NEW YORK (AP) - Rep. Patrick Kennedy said Friday he sought treatment for an addiction to the painkiller OxyContin months before wrecking his car outside the U.S. Capitol last year.
The Rhode Island Democrat told NBC-TV's "Today'' show that he felt great in his recovery from substance abuse and was determined not to let the disease "take its toll on me ever again.''
Kennedy checked into the Mayo Clinic in Minnesota last May after the car crash, saying at the time that he had also been at the clinic the previous Christmas. He said only that he was addicted to "pain medication'' and did not name OxyContin.
Kennedy has been open about his struggles with mental illness, including bipolar disorder and addictions to alcohol and other substances. He said it didn't matter what substance he was addicted to.
"Even though I had detoxified from pain medication, one thing you learn as an addict is you can substitute anything for your main addiction,'' Kennedy said.
Kennedy said Friday that his public profile helped him after he checked into rehab because it has prompted other recovering alcoholics and addicts to approach him.
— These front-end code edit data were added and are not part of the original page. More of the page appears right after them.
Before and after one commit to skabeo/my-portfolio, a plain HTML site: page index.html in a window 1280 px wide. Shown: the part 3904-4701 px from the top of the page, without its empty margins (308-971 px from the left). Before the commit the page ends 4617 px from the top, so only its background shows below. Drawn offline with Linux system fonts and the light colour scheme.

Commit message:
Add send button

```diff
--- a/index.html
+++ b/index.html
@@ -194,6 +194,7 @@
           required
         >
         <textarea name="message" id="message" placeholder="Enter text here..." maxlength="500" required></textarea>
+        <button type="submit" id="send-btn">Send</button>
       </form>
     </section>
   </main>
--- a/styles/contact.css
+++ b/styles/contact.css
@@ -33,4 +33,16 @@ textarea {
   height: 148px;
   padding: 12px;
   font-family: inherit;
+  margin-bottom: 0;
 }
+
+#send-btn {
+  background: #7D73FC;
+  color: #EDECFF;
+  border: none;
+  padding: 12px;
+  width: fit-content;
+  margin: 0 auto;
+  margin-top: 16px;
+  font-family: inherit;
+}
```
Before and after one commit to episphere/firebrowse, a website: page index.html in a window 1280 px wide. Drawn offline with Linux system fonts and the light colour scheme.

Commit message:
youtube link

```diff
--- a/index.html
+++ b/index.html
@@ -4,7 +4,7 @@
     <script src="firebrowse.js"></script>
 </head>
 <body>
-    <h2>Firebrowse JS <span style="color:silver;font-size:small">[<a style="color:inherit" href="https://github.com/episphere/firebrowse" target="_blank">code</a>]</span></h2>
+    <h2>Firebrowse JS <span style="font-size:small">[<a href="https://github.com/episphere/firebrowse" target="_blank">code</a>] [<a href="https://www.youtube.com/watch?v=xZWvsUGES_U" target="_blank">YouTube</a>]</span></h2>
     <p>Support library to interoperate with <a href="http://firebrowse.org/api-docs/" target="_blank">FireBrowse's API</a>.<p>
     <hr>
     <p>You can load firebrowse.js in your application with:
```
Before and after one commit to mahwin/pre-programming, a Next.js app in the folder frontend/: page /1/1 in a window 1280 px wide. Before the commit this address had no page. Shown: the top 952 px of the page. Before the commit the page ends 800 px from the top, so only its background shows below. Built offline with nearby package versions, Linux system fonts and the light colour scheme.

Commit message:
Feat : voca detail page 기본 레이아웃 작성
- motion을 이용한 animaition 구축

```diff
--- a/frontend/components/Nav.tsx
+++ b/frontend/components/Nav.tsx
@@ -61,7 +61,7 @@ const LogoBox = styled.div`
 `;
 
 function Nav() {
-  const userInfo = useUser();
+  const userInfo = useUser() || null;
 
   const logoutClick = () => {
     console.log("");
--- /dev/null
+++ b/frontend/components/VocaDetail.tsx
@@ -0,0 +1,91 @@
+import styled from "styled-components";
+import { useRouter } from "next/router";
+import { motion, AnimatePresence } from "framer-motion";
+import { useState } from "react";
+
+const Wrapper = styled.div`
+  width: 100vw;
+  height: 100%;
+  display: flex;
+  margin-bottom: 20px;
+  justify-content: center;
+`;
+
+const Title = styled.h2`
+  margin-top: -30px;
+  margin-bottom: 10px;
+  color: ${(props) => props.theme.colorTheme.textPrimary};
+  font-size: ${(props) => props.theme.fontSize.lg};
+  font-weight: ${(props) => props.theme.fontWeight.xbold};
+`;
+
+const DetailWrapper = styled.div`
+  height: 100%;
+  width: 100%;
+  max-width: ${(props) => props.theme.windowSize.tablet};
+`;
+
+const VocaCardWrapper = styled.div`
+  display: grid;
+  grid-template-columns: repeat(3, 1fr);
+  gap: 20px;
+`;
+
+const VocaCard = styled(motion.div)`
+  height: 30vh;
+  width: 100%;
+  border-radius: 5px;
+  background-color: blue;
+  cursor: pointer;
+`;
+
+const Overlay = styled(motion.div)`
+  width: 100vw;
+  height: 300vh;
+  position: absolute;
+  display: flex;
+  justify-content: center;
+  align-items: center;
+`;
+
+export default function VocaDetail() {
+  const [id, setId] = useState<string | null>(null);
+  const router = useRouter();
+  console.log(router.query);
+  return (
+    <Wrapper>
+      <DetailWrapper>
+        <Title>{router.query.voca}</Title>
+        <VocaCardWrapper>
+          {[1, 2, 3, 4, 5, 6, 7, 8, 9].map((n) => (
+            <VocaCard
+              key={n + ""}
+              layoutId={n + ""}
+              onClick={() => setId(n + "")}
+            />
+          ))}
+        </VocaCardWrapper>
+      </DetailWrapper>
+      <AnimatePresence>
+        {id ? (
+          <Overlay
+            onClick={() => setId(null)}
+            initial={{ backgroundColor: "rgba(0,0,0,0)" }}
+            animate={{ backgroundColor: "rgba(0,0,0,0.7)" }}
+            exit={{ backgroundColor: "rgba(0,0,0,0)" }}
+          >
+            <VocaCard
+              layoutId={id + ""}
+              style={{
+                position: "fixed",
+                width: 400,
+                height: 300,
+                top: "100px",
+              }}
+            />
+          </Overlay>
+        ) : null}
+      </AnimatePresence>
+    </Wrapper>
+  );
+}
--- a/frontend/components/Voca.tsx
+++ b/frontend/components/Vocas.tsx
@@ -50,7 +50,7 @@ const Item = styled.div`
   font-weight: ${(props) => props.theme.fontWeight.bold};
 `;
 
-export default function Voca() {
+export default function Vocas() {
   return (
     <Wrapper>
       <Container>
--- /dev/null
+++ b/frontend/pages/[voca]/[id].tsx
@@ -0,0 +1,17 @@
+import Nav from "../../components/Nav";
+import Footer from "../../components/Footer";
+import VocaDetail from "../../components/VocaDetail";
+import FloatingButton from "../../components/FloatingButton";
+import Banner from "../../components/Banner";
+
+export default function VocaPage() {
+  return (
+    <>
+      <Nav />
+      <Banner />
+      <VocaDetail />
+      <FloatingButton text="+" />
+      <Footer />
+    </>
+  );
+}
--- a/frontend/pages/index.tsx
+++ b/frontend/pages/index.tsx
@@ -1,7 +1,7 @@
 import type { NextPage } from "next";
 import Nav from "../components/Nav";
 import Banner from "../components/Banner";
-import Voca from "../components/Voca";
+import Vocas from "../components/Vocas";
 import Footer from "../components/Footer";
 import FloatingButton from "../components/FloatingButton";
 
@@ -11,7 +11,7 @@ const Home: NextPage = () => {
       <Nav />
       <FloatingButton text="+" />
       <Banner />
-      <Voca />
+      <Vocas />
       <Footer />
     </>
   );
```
Still, he acknowledged being hesitant to admit his addictions publicly because he said he felt ashamed.
"I am also feeling that same sense of stigma in my life, and that's why I can empathize with millions of Americans who feel that sense of shame at calling themselves addicts and alcoholics,'' Kennedy said.
Kennedy appeared with Rep. Jim Ramstad to promote legislation that requires equal health insurance coverage for mental and physical illnesses. Ramstad, a Minnesota Republican, is a recovering alcoholic and is Kennedy's sponsor in recovery.
After spending a month at the Mayo Clinic, Kennedy pleaded guilty to driving under the influence of prescription drugs and was re-elected to a seventh term in November. (PROFILE (COUNTRY:United States; ISOCOUNTRY3:USA; UNTOP:021; APGROUP:NorthAmerica;)